Records excerpted from a collection

BEGIN

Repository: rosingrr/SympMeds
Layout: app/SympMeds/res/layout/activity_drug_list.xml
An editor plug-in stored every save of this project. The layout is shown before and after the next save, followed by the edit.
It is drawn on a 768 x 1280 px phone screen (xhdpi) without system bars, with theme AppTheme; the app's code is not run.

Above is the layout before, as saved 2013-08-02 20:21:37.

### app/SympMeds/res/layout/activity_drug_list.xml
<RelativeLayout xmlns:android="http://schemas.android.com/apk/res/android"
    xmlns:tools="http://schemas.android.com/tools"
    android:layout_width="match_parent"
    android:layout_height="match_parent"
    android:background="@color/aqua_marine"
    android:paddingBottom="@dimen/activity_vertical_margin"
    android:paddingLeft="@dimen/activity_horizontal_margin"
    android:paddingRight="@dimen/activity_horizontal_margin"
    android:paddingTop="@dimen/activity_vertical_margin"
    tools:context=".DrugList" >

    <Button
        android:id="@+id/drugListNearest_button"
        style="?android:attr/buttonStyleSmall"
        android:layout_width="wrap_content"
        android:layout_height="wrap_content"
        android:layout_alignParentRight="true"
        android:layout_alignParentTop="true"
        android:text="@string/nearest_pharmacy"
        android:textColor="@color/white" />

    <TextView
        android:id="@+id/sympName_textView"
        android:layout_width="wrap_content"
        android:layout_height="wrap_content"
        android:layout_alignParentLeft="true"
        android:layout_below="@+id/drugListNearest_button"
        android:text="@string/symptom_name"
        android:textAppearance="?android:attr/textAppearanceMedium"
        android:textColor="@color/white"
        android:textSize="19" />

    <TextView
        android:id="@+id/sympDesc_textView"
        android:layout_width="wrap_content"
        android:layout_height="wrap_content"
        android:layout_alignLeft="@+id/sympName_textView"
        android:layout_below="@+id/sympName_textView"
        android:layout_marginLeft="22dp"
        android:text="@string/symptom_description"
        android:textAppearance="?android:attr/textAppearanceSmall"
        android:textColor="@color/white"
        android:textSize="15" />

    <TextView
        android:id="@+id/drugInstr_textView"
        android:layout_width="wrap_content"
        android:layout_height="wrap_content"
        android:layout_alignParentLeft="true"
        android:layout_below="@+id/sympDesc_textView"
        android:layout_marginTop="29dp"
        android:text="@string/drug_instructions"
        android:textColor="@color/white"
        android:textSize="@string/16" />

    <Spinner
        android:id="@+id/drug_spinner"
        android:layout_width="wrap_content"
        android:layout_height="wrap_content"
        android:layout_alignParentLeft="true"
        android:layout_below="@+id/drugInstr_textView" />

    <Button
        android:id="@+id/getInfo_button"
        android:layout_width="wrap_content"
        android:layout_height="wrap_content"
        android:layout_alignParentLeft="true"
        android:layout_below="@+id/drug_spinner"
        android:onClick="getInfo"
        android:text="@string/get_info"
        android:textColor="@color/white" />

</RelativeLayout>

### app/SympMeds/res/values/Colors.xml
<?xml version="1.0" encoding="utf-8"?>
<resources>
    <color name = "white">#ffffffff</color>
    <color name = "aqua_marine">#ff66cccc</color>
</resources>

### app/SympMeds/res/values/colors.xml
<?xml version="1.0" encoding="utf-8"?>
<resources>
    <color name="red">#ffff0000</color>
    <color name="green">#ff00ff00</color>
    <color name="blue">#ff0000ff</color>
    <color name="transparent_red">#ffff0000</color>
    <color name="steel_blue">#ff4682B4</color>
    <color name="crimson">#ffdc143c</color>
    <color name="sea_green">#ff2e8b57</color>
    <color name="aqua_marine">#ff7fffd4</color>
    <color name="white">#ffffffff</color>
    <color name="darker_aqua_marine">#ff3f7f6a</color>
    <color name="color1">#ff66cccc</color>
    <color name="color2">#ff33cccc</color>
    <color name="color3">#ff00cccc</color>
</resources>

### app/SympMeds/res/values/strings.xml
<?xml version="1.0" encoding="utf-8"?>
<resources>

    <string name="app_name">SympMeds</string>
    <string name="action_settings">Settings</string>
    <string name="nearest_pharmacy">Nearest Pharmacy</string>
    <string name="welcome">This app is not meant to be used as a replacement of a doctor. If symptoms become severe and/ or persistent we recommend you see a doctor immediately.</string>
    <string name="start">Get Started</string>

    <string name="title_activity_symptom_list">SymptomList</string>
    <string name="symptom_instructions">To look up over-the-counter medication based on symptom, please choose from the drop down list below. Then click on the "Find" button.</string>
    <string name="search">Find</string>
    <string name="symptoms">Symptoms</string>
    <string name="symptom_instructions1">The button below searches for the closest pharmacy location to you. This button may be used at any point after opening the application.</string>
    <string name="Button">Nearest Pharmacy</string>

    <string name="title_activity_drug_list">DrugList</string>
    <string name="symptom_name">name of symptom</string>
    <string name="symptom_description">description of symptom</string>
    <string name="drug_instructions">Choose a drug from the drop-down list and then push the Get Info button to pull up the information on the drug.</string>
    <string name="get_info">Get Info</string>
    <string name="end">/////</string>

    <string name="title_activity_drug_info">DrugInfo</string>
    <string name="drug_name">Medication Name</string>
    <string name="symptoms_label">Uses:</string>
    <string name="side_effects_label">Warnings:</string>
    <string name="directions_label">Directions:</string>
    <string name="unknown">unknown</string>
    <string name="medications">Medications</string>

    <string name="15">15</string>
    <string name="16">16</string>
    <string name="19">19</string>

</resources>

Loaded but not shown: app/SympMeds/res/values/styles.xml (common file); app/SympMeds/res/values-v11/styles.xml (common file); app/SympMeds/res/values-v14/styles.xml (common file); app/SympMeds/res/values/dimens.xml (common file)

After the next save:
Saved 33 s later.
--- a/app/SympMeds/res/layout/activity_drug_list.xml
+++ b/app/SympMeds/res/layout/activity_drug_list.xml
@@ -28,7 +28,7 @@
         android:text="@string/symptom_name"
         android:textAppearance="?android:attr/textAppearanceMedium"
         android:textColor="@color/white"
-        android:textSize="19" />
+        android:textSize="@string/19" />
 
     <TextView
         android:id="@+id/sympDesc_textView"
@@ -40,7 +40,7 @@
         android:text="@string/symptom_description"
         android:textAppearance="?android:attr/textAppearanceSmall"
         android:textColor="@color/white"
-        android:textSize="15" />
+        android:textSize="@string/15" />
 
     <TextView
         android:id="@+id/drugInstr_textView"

END

### Task statement
Your task is to copy each line of the data above that holds "xmlns".

### Solution for this task
<RelativeLayout xmlns:android="http://schemas.android.com/apk/res/android"
    xmlns:tools="http://schemas.android.com/tools"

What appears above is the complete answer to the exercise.